### [Problem]
Write back every entry exactly as it reads, with the pictures left behind.

### [Before-and-after page screenshots]
........
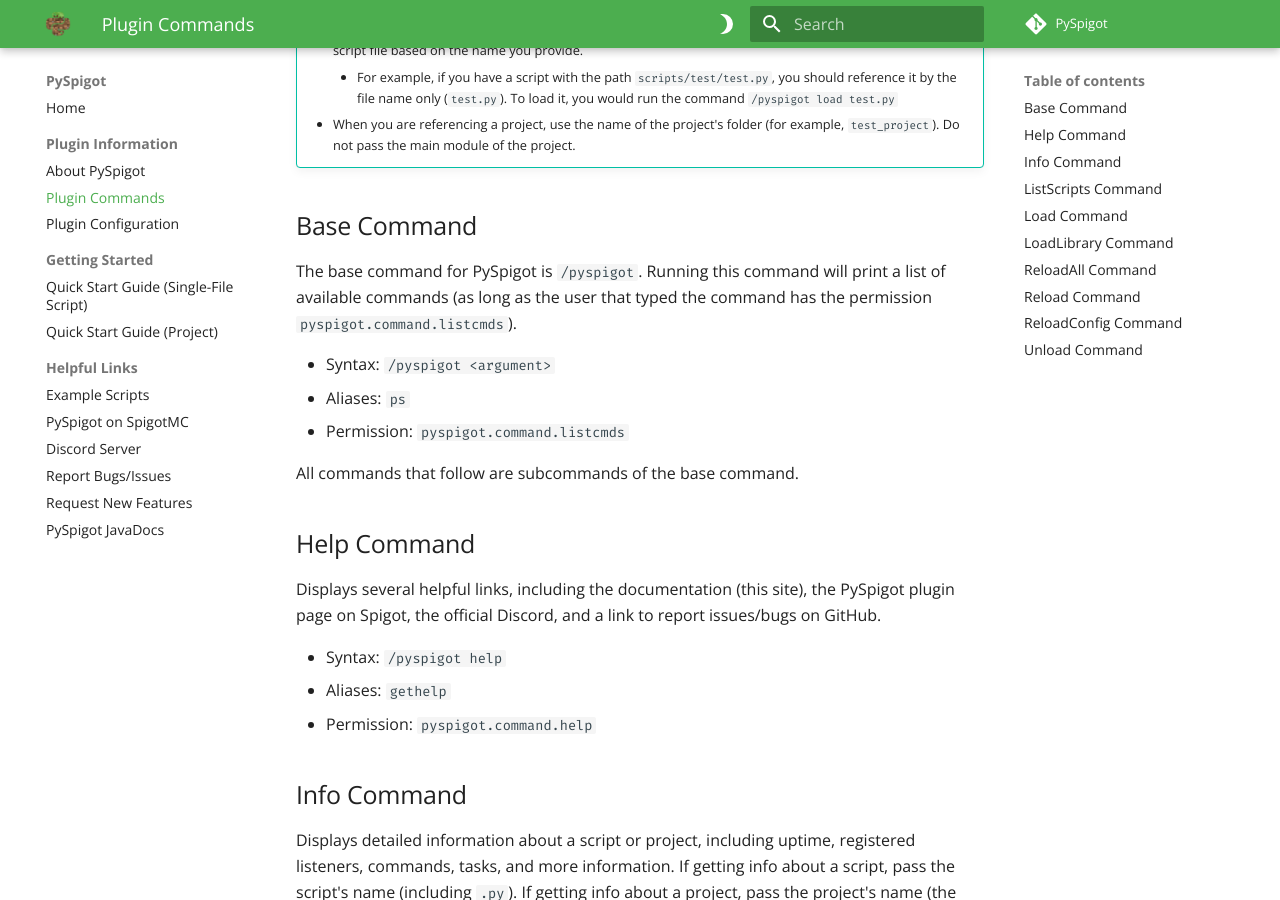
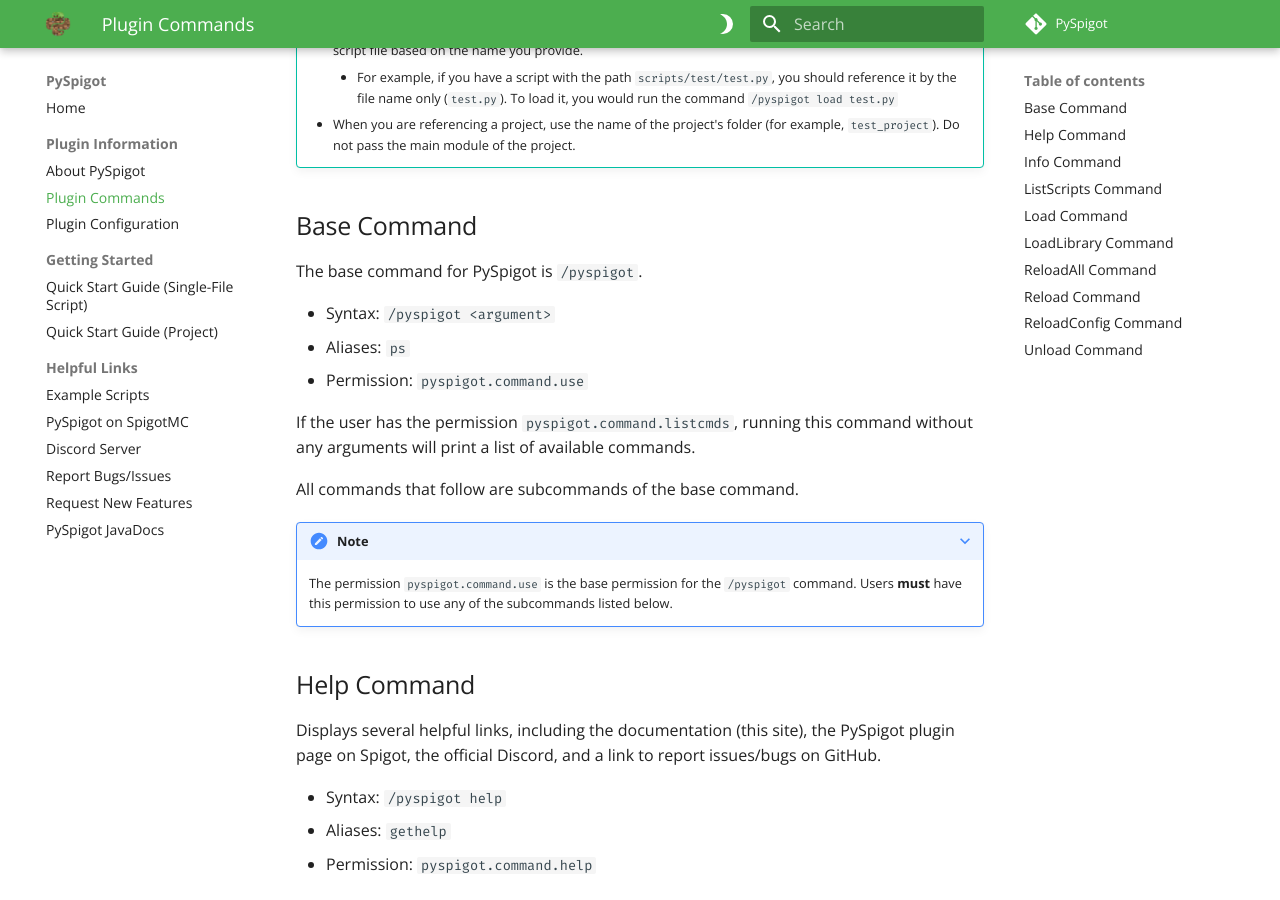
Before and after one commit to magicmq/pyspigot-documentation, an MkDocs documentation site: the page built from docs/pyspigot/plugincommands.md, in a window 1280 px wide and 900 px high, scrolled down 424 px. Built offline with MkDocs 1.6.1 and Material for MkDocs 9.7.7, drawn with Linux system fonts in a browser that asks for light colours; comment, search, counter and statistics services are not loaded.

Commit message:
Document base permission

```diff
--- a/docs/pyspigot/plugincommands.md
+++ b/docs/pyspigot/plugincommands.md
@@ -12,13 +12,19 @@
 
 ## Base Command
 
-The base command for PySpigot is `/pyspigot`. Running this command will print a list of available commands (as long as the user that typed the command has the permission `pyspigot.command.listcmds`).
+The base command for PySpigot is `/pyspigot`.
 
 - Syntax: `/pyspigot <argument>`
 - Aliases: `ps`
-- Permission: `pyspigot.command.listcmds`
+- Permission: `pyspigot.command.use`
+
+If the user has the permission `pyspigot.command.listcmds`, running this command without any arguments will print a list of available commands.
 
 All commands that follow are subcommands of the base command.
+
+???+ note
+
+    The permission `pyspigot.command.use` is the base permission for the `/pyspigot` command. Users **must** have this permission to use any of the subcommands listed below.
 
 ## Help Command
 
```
........
### [Solution to the exercise]
Before and after one commit to magicmq/pyspigot-documentation, an MkDocs documentation site: the page built from docs/pyspigot/plugincommands.md, in a window 1280 px wide and 900 px high, scrolled down 424 px. Built offline with MkDocs 1.6.1 and Material for MkDocs 9.7.7, drawn with Linux system fonts in a browser that asks for light colours; comment, search, counter and statistics services are not loaded.

Commit message:
Document base permission

```diff
--- a/docs/pyspigot/plugincommands.md
+++ b/docs/pyspigot/plugincommands.md
@@ -12,13 +12,19 @@
 
 ## Base Command
 
-The base command for PySpigot is `/pyspigot`. Running this command will print a list of available commands (as long as the user that typed the command has the permission `pyspigot.command.listcmds`).
+The base command for PySpigot is `/pyspigot`.
 
 - Syntax: `/pyspigot <argument>`
 - Aliases: `ps`
-- Permission: `pyspigot.command.listcmds`
+- Permission: `pyspigot.command.use`
+
+If the user has the permission `pyspigot.command.listcmds`, running this command without any arguments will print a list of available commands.
 
 All commands that follow are subcommands of the base command.
+
+???+ note
+
+    The permission `pyspigot.command.use` is the base permission for the `/pyspigot` command. Users **must** have this permission to use any of the subcommands listed below.
 
 ## Help Command
 
```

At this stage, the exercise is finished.